#### [To do]
Your reproduction of the entries should be exact and should contain no pictures.

** Opening Extracted records block **

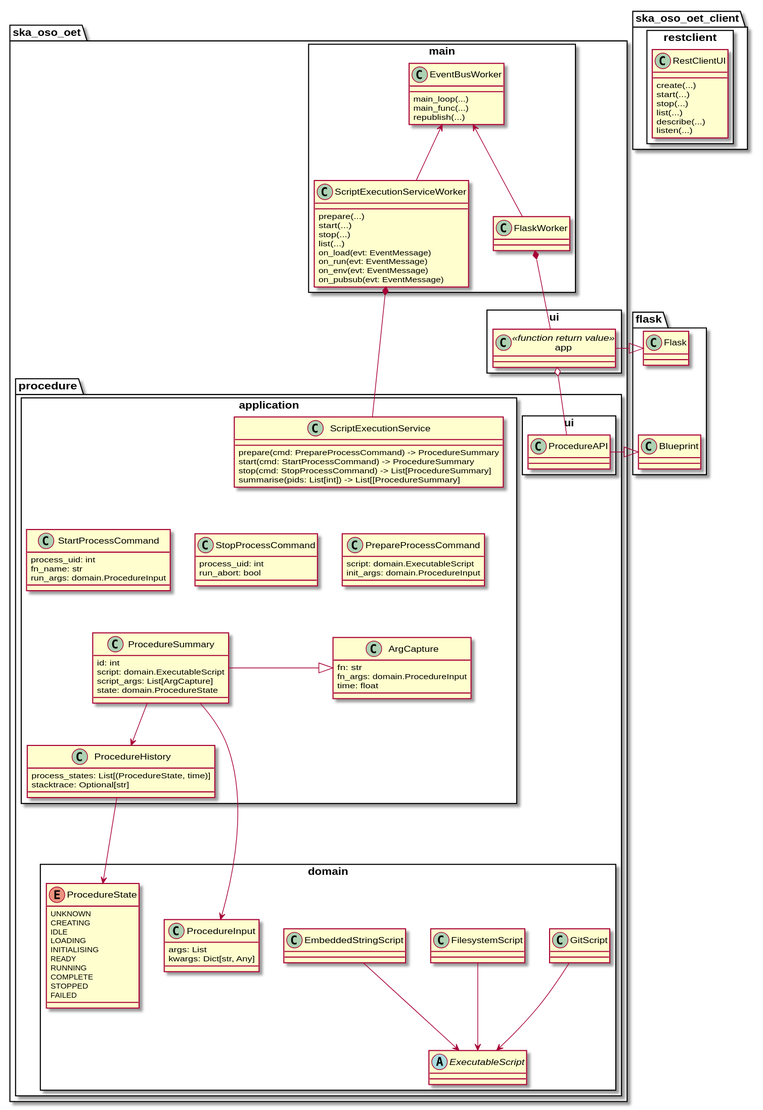
The PlantUML diagram docs/src/diagrams/export/backend_module_execution_primary.svg in ska-telescope/observation-execution-tool, before a commit.
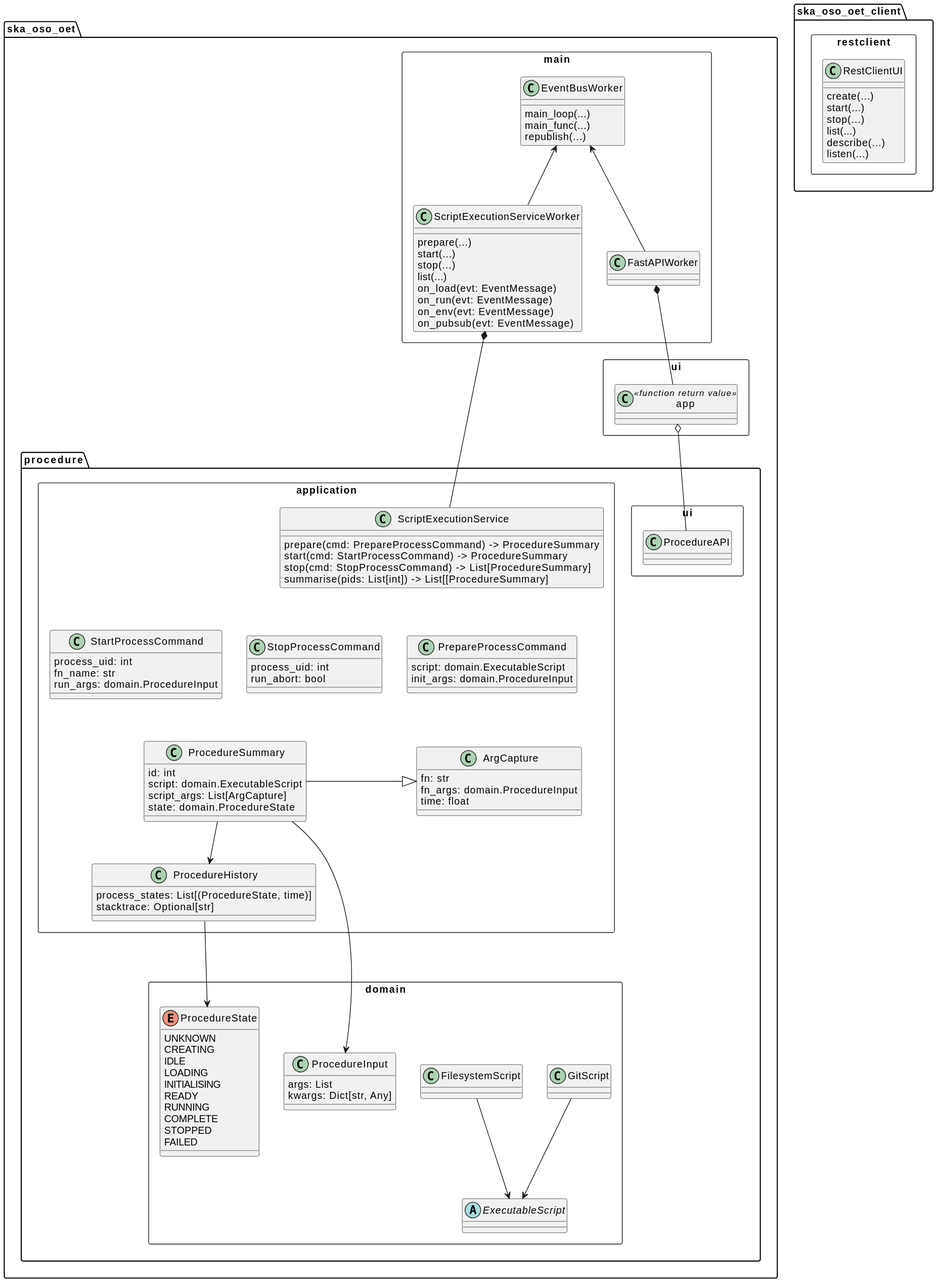
Above is the later version.

Diff of the diagram source:
```diff
@@ -27,7 +27,7 @@
             on_pubsub(evt: EventMessage)
         }
 
-        class FlaskWorker {
+        class FastAPIWorker {
         }
 
         class EventBusWorker {
@@ -37,7 +37,7 @@
         }
 
         ScriptExecutionServiceWorker -up-> EventBusWorker
-        FlaskWorker -up-> EventBusWorker
+        FastAPIWorker -up-> EventBusWorker
     }
 
     package ui <<Rectangle>> {
@@ -97,17 +97,15 @@
             PrepareProcessCommand -up[hidden]- StartProcessCommand
             StartProcessCommand -up[hidden]- StopProcessCommand
         }
-        FlaskWorker *-- app
+        FastAPIWorker *-- app
         ScriptExecutionServiceWorker *-- ScriptExecutionService
 
         package domain <<Rectangle>> {
             abstract class ExecutableScript
             class GitScript
             class FilesystemScript
-            class EmbeddedStringScript
             GitScript --> ExecutableScript
             FilesystemScript --> ExecutableScript
-            EmbeddedStringScript --> ExecutableScript
 
             enum ProcedureState {
                 UNKNOWN
@@ -133,14 +131,6 @@
 
 }
 
-package flask {
-    class Flask
-    class Blueprint
-}
-
-app -|> Flask
-ProcedureAPI -|> Blueprint
-Blueprint -up[hidden]- Flask
 
 PrepareProcessCommand -right[hidden] StartProcessCommand
 StartProcessCommand -right[hidden] StopProcessCommand
```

** Closing Extracted records block **

#### [Answer for the task]
The PlantUML diagram docs/src/diagrams/export/backend_module_execution_primary.svg in ska-telescope/observation-execution-tool, before a commit.
Above is the later version.

Diff of the diagram source:
```diff
@@ -27,7 +27,7 @@
             on_pubsub(evt: EventMessage)
         }
 
-        class FlaskWorker {
+        class FastAPIWorker {
         }
 
         class EventBusWorker {
@@ -37,7 +37,7 @@
         }
 
         ScriptExecutionServiceWorker -up-> EventBusWorker
-        FlaskWorker -up-> EventBusWorker
+        FastAPIWorker -up-> EventBusWorker
     }
 
     package ui <<Rectangle>> {
@@ -97,17 +97,15 @@
             PrepareProcessCommand -up[hidden]- StartProcessCommand
             StartProcessCommand -up[hidden]- StopProcessCommand
         }
-        FlaskWorker *-- app
+        FastAPIWorker *-- app
         ScriptExecutionServiceWorker *-- ScriptExecutionService
 
         package domain <<Rectangle>> {
             abstract class ExecutableScript
             class GitScript
             class FilesystemScript
-            class EmbeddedStringScript
             GitScript --> ExecutableScript
             FilesystemScript --> ExecutableScript
-            EmbeddedStringScript --> ExecutableScript
 
             enum ProcedureState {
                 UNKNOWN
@@ -133,14 +131,6 @@
 
 }
 
-package flask {
-    class Flask
-    class Blueprint
-}
-
-app -|> Flask
-ProcedureAPI -|> Blueprint
-Blueprint -up[hidden]- Flask
 
 PrepareProcessCommand -right[hidden] StartProcessCommand
 StartProcessCommand -right[hidden] StopProcessCommand
```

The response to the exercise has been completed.